The open loop LTP prediction gain in dB at the m-th subframe is:

(94)

The open loop frame LTP prediction gain, is given by:

(95)

The rules for mode selection are specified as follows:

MODE=0 if Pv < 1,7 (96)

MODE=1 if Pv ³ 1,7 and Pm < 3,5 for any m (97)

MODE=2 if Pm ³ 3,5 for all m and Pm < 7 for any m (98)

MODE=3 if Pm ³ 7,0 for all m (99)

#### 4.1.8.5 Closed loop lag search

From the selected frame lag trajectory, develop a list of lags to be searched closed loop. At each subframe, three allowable lag levels centred around the subframe lag, specified by the selected frame lag trajectory, will be searched. If the lag points to the lowest or the highest level in the table of quantized lag values, only two closed loop lag evaluations will be done at that subframe, with the lag outside the quantizer range being eliminated from consideration. The closed loop evaluation of the subframe lags is not performed if MODE=0. What follows is a description of the construction of the output of the long term predictor (adaptive codebook) for a given, possibly fractional lag, L. Defining:

Lmax maximum possible value for long term lag L.

r(n) long term filter state; n < 0 (history of the excitation signal).

rL(n) long term filter state with adaptive codebook output for L appended.

bL(n) output of long term filter state (adaptive codebook) for lag L.

Pf order of one phase of the interpolating FIR filter (Pf = 10 except for the special case when j = 0, see below).

coefficients of jth phase of interpolating FIR filter, i=0 to i=Pf ‑1.

Ns number of samples per subframe (Ns = 40).

The sequence rL(n) is defined as:

(100)

where;

The portion of the sequence rL(n) from n=0 to n=Ns‑1 shall be calculated in order from 0 to Ns‑1, so that the necessary terms in the sum will be available. The 0th phase of the interpolating filter, , is a special case and has only one non-zero tap, so that if q is an integer, the summation reduces to the single term, rL(n-q).

The output of the codebook for lag L is just the last Ns samples in the sequence rL(n).

;0 £ n £ Ns‑1 (101)

The closed loop search minimizes the weighted error by maximizing the term , where:

(102)

(103)
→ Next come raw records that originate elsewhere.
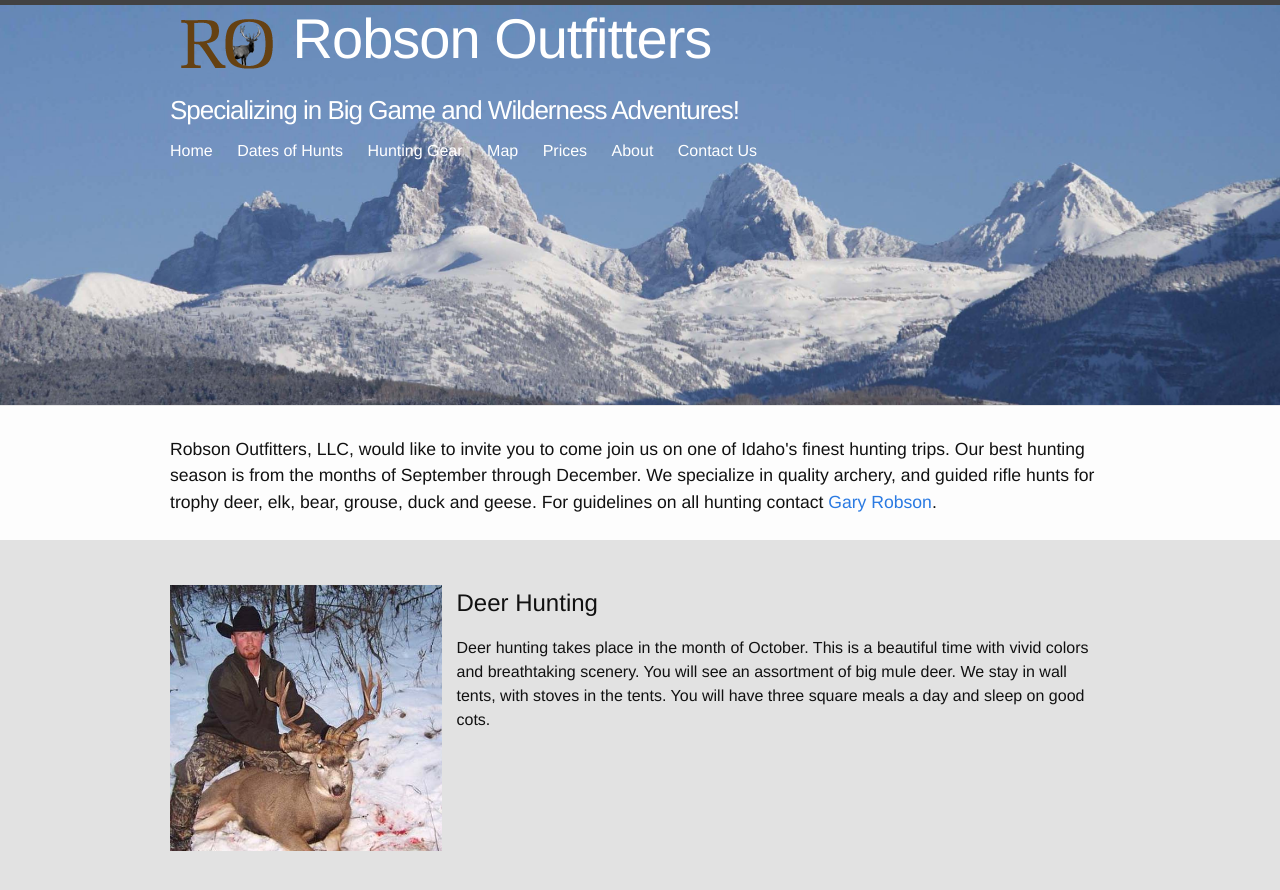
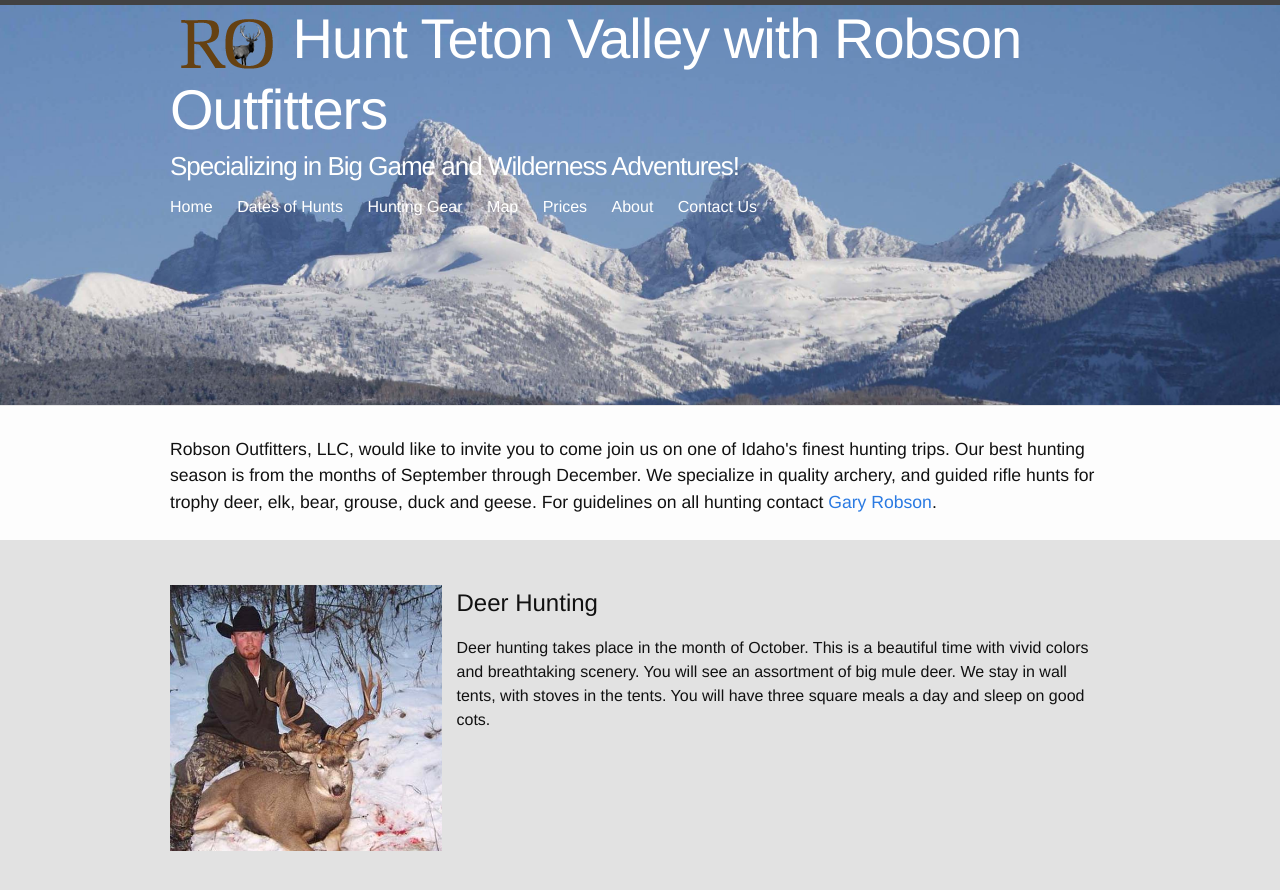
Before and after one commit to justinbkay/robsonoutfitters, a Jekyll site: the page built from index.html, in a window 1280 px wide and 900 px high. Shown: the top 890 px of the window. Built offline with Jekyll 4.4.1, drawn with Linux system fonts in a browser that asks for light colours; some of the changed text lies outside the part shown.

Commit message:
change title

```diff
--- a/_config.yml
+++ b/_config.yml
@@ -1,5 +1,5 @@
 # Site settings
-title: Robson Outfitters
+title: Hunt Teton Valley with Robson Outfitters
 email: robsonoutfitters@gmail.com
 description: > # this means to ignore newlines until "baseurl:"
   Robson Outfitters specializes in quality archery, and guided rifle hunts for trophy deer, elk, bear, grouse, duck and geese based in Eastern Idaho in the iconic Teton Valley.
```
The sequence b’L(n) is the zero state response of H(z) to the adaptive codebook output for lag L. The sequence p(n) is the input speech, weighted by the filter W(z), minus the zero input response of H(z). The error minimization is done over only those lags in the list supplied by the open loop search. The lag L which maximizes (C is allowed to be negative) is then chosen as the lag for the subframe.